**Task details:** In the material below, find each line holding the string "shadow" and copy it.
--- Dataset extract Enclosed Below ---
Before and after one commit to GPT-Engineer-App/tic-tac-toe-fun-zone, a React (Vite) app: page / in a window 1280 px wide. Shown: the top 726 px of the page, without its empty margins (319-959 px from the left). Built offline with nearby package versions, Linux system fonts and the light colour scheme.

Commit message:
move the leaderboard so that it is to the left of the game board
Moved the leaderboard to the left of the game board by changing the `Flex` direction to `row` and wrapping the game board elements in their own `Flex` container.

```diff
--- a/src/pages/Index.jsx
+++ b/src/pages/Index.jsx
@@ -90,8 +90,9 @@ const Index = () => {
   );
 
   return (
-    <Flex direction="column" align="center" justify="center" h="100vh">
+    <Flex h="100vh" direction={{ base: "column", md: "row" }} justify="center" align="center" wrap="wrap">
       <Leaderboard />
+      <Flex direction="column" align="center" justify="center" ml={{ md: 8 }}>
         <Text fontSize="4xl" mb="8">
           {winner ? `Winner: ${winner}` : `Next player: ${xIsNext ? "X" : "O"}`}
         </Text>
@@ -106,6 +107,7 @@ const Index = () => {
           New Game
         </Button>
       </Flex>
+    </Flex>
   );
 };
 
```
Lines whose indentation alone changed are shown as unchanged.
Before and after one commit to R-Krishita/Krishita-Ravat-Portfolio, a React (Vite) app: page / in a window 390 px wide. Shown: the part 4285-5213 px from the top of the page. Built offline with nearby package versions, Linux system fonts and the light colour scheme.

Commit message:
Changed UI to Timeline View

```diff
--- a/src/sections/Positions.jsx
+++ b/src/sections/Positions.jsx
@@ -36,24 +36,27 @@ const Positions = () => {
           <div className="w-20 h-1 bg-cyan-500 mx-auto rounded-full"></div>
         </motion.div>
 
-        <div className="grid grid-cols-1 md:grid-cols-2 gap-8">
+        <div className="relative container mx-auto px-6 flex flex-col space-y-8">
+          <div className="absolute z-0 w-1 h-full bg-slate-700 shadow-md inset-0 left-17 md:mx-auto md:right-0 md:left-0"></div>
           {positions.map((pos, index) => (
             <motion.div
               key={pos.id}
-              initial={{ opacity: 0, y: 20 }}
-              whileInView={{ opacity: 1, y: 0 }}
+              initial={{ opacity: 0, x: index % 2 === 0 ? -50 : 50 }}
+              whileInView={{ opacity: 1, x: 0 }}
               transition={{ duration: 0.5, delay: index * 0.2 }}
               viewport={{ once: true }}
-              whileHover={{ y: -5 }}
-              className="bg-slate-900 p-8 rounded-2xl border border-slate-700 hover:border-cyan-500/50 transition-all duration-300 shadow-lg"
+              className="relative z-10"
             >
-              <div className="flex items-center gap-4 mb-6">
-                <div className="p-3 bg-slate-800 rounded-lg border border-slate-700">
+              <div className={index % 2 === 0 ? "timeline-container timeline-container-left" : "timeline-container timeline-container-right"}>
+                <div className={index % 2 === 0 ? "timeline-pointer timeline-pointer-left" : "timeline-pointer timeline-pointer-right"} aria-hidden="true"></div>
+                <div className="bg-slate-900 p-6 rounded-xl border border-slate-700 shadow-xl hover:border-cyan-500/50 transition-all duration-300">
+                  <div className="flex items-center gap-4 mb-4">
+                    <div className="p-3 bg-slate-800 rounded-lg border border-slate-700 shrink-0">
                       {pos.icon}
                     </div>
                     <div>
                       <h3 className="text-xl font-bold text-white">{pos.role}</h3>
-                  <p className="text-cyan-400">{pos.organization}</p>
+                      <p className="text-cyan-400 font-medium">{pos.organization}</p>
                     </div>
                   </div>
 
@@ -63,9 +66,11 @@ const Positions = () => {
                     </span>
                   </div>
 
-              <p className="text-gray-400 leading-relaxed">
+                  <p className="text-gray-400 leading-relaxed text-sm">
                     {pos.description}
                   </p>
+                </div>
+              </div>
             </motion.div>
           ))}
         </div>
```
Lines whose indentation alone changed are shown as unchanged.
--- End of Enclosed Dataset extract ---
**Response below:**
+          <div className="absolute z-0 w-1 h-full bg-slate-700 shadow-md inset-0 left-17 md:mx-auto md:right-0 md:left-0"></div>
-              className="bg-slate-900 p-8 rounded-2xl border border-slate-700 hover:border-cyan-500/50 transition-all duration-300 shadow-lg"
+                <div className="bg-slate-900 p-6 rounded-xl border border-slate-700 shadow-xl hover:border-cyan-500/50 transition-all duration-300">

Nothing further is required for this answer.